Task objective | Below are the records; copy each line in them that holds the word "components".

[Web page revision data]
────────────────────────────────────────
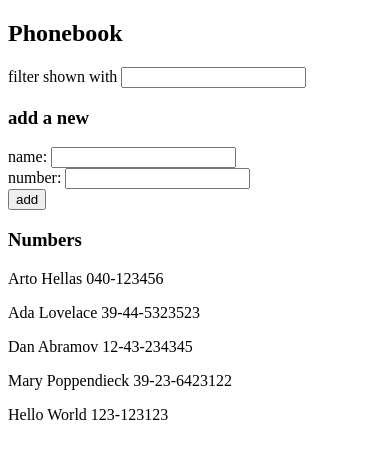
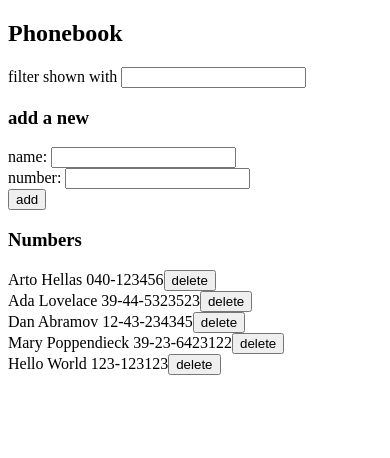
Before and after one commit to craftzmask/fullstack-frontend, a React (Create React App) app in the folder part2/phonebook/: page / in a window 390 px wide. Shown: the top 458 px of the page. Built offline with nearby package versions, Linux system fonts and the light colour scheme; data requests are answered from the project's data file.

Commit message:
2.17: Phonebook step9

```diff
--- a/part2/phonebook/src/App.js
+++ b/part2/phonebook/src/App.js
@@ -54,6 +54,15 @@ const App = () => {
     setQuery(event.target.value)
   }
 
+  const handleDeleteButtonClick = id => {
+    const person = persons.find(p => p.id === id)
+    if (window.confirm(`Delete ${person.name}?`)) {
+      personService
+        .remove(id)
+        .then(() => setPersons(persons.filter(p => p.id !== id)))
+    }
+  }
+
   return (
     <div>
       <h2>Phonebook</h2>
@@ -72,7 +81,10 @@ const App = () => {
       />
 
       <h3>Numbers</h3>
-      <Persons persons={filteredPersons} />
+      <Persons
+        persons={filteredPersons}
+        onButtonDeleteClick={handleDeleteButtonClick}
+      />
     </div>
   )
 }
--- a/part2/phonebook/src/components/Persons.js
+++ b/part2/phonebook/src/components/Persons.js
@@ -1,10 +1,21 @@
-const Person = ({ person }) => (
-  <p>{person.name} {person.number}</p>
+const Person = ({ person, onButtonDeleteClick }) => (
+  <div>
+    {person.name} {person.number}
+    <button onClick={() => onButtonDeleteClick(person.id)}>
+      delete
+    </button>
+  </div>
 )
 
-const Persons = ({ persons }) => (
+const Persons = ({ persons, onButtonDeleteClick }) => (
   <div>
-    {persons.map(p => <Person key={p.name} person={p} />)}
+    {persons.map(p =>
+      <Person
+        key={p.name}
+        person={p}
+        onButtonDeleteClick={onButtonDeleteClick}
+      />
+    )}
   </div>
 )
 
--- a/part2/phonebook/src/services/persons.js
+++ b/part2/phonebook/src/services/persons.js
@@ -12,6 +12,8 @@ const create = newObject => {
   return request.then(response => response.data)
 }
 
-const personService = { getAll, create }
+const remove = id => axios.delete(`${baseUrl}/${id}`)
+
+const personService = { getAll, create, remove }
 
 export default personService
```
────────────────────────────────────────
Worked solution |
--- a/part2/phonebook/src/components/Persons.js
+++ b/part2/phonebook/src/components/Persons.js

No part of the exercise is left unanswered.